After packing, you will have boxes and boxes of wisdom. Once you take this wisdom with you, you can either pile it in your friend’s garage or you can take it out and unpack it. The Mishnah text teaches us, “Who is wise? One who learns from all people?” When unpacking the varied wisdom you have accumulated throughout your time at Denison, you can use its breadth to help you learn from everyone you encounter.
In the Christian Testament, the same question is attributed to James, who asks, “Who is wise and understanding among you? Let him show it by his good life, by deeds done in the humility that comes from wisdom.” The wisdom you have attained is most valuable, most effective, when you demonstrate it in the actions you take throughout your life. We can demonstrate wisdom in the choices we make on our career paths and in our personal relationships. But the most precious wisdom, James explains, is that of acting with humility.
The following is attributed to Abraham Lincoln: “I do not think much of a man who is not wiser today than he was yesterday.” Graduation is not a cessation from learning but rather a gateway to further learning. The education you have received here is a solid foundation for all you will learn—and it is only the beginning. You will, throughout your life, have countless opportunities to add to this wisdom as you learn from every person you encounter. Who is wise? One who learns from all people, every day, and uses that wisdom to act humbly in the world. Now go and learn.
“Who is rich, one who is content with one's lot. Who is strong, one who conquers the evil inclination. Who is wise, one who learns from all people.” As you leave this place, you pack with you the wealth of experiences, the strength of self-discovery, and the wisdom of an excellent education. It is your job to keep learning as you unpack the wealth of gratitude and contentment, the strength of good decision making, and the wisdom of learning from everyone you encounter.

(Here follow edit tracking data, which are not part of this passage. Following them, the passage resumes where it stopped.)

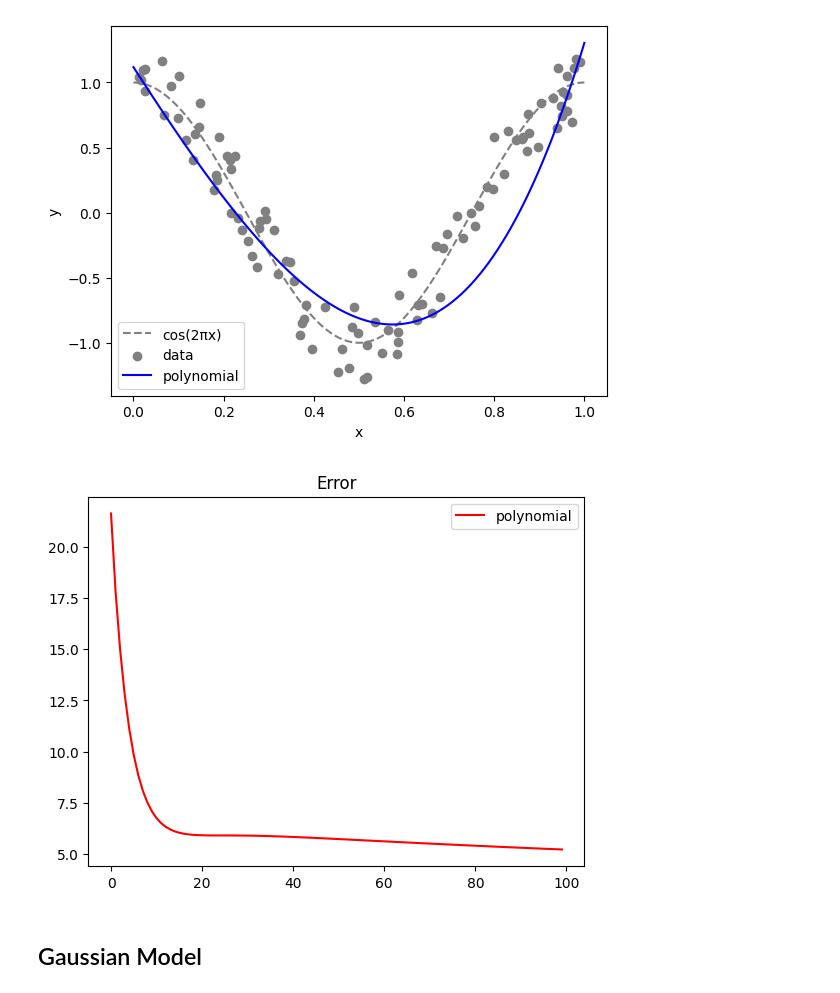
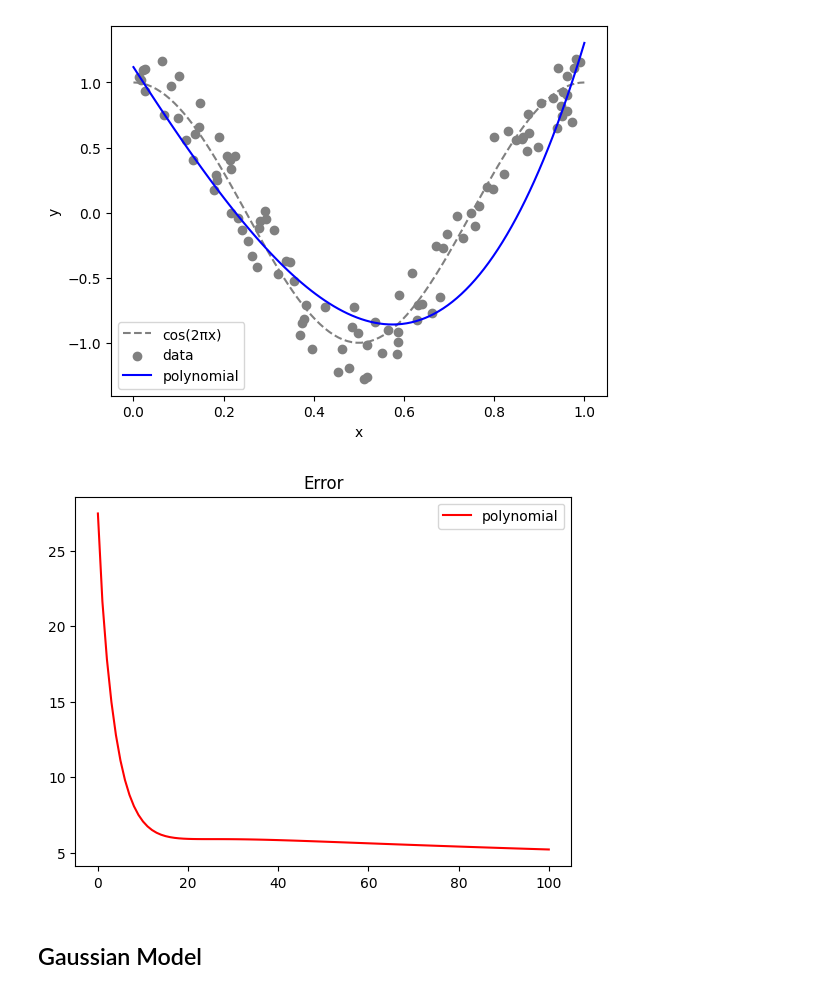
Before and after one commit to dayan3847/machine_learning, a Jupyter notebook: 2_1_gaussian_sigmoidal_basis_functions/linear_regression/data_cos_2_pi_x_linear_regression.ipynb, the cells around one changed output. Cells and saved outputs as stored; diff of their text form; code cells hidden in the pictures.

```diff
--- a/2_1_gaussian_sigmoidal_basis_functions/linear_regression/data_cos_2_pi_x_linear_regression.ipynb
+++ b/2_1_gaussian_sigmoidal_basis_functions/linear_regression/data_cos_2_pi_x_linear_regression.ipynb
@@ -40,10 +41,7 @@ epochs_count: int = 100
 # %% [markdown]
 ## Polynomial Model
 # %%
-linear_polynomial_model: Model = LinearPolynomialModel(
-    a=.1,
-    f=5,
-)
+linear_polynomial_model: Model = LinearPolynomialModel(5)
 # %%
 def plot_linear_polynomial_model():
     global linear_polynomial_model
@@ -59,11 +57,12 @@ plt.show()
 # %% [output]
 [figure]
 # %%
-trainer_polynomial: ModelTrainer = ModelTrainer(
+error_history_polynomial = train_model(
     linear_polynomial_model,
-    epochs_count,
     data[:, 0],
     data[:, 1],
+    a=.1,
+    epochs_count=100,
+    error_threshold=2,
 )
-trainer_polynomial.train()
 # %% [output]
@@ -93,11 +92,11 @@ plt.show()
 [figure]
 # %%
 plt.title('Error')
-plt.plot(trainer_polynomial.error_history, label='polynomial', c='r', linestyle='-')
+plt.plot(error_history_polynomial, label='polynomial', c='r', linestyle='-')
 plt.legend()
 plt.show()
 # %% [output]
-[figure, old version]
+[figure, new version]
 # %% [markdown]
 ## Gaussian Model
 # %%
```
Also changed, not shown: parts of 14 cells of this notebook, 21 other files.
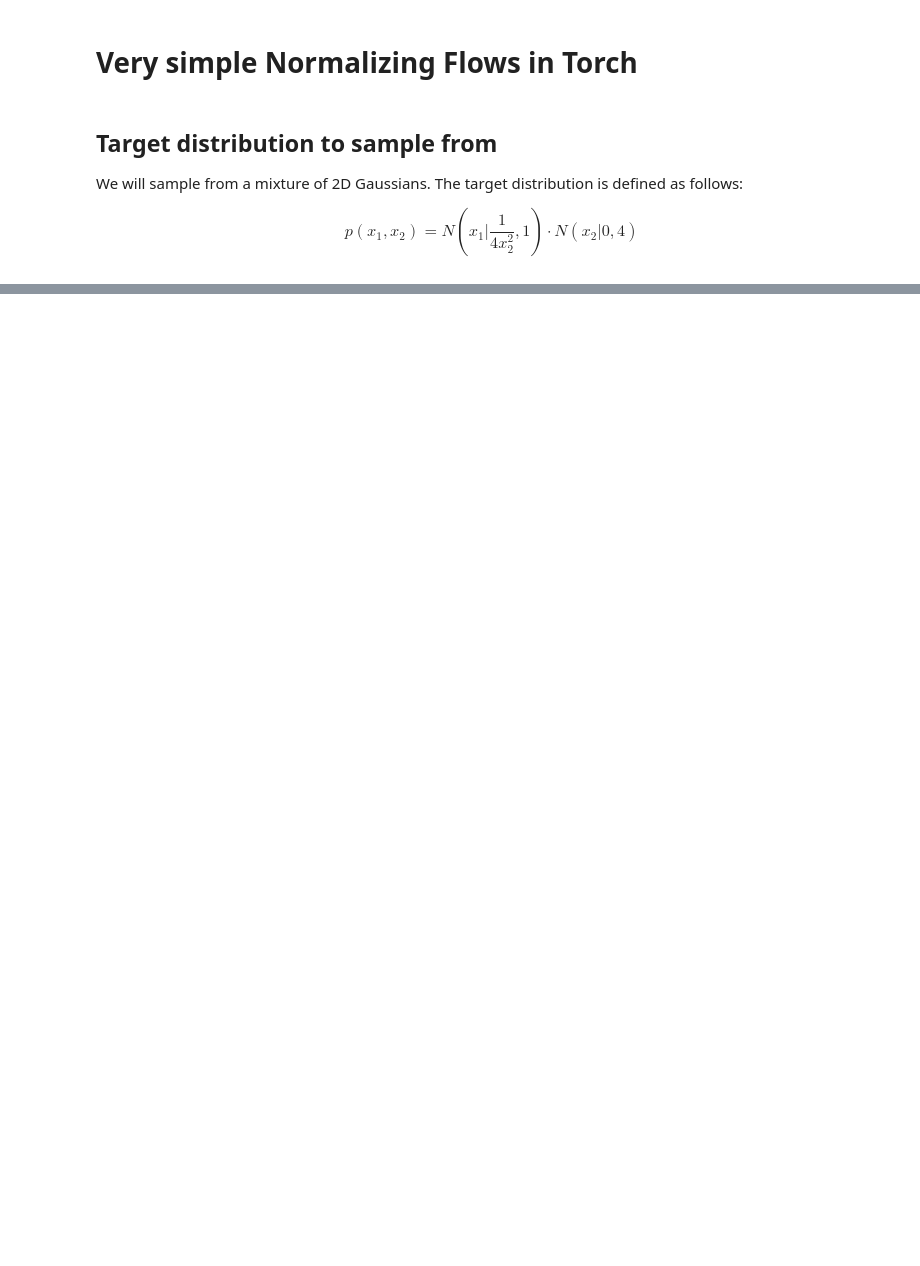
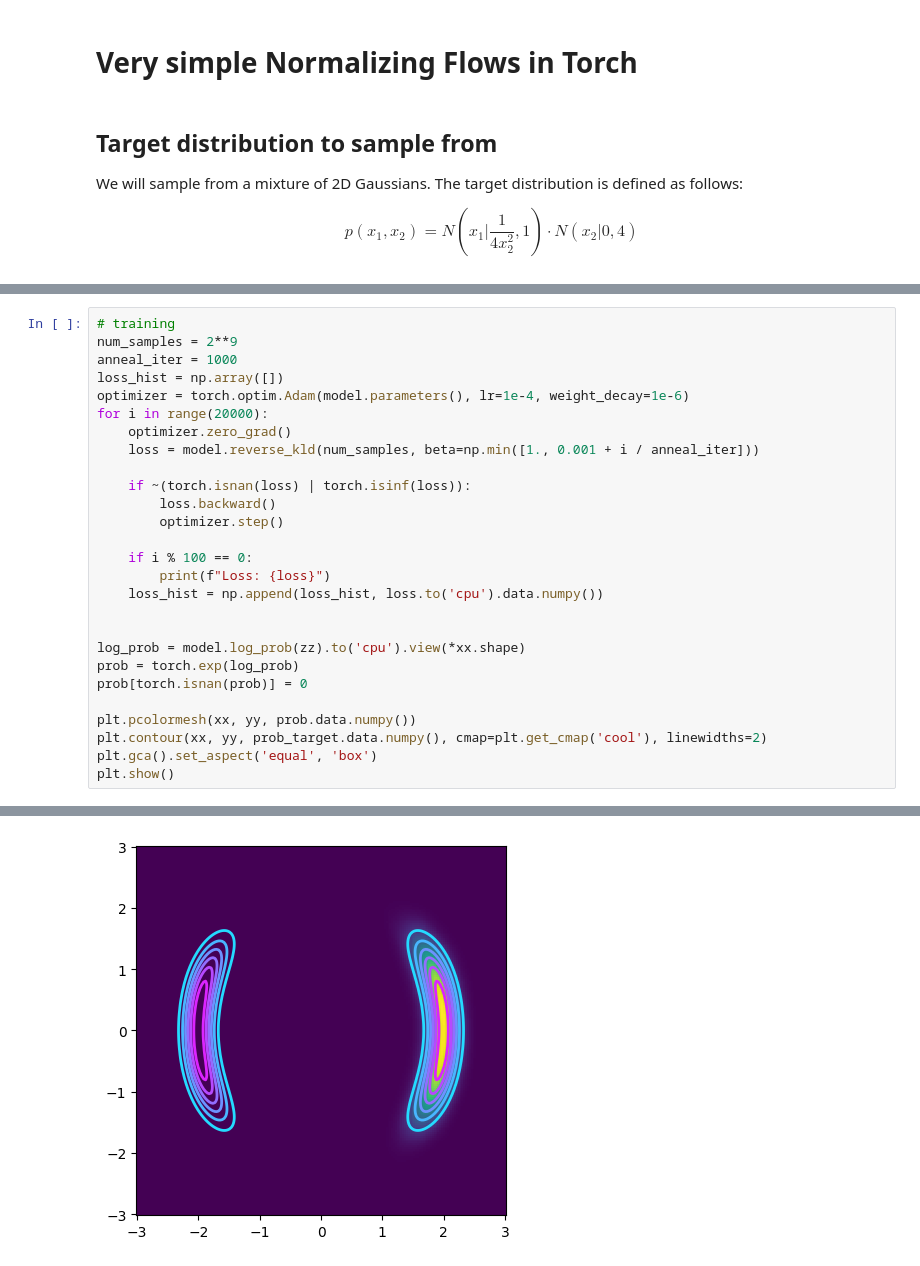
Before and after one commit to ch1pkav/barvnyk_mmml2024, a Jupyter notebook: demo.ipynb, the cells around one changed output, grey strips where cells are left out. Saved outputs shown, nothing was run; the diff lists cells and outputs as text; blank space fills up the shorter version.

```diff
--- a/demo.ipynb
+++ b/demo.ipynb
@@ -257,0 +269,28 @@ Epoch 490 Loss 10.639691352844238
+# %%
+# training
+num_samples = 2**9
+anneal_iter = 1000
+loss_hist = np.array([])
+optimizer = torch.optim.Adam(model.parameters(), lr=1e-4, weight_decay=1e-6)
+for i in range(20000):
+    optimizer.zero_grad()
+    loss = model.reverse_kld(num_samples, beta=np.min([1., 0.001 + i / anneal_iter]))
+
+    if ~(torch.isnan(loss) | torch.isinf(loss)):
+        loss.backward()
+        optimizer.step()
+
+    if i % 100 == 0:
+        print(f"Loss: {loss}")
+    loss_hist = np.append(loss_hist, loss.to('cpu').data.numpy())
+
+
+log_prob = model.log_prob(zz).to('cpu').view(*xx.shape)
+prob = torch.exp(log_prob)
+prob[torch.isnan(prob)] = 0
+
+plt.pcolormesh(xx, yy, prob.data.numpy())
+plt.contour(xx, yy, prob_target.data.numpy(), cmap=plt.get_cmap('cool'), linewidths=2)
+plt.gca().set_aspect('equal', 'box')
+plt.show()
+# %% [output]
@@ -258,3 +314,4 @@ Epoch 490 Loss 10.639691352844238
+[figure, added]
 # %%
 # plotting transformed base distribution
 
```
Also changed, not shown: parts of 12 cells of this notebook.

The funny thing about all of those cars on the highway is that, even though they are stuffed to the brim, it is not all the stuff that I think about when I see them. In those cars, I see potential. They carry the precious cargo of fresh minds, new perspectives, and bright ideas. You may not be able to see your little brother in the backseat behind the cardboard chair you made in Intro to Architecture, but you can see the innovative building that budding architect might build. You may not be able to sit comfortably without a box jabbing into your rib, but you know that each box contains worlds of ideas yet to be. And when you see that diploma peeking out the window, you know that, in that crowded car, there is a person ready to keep learning.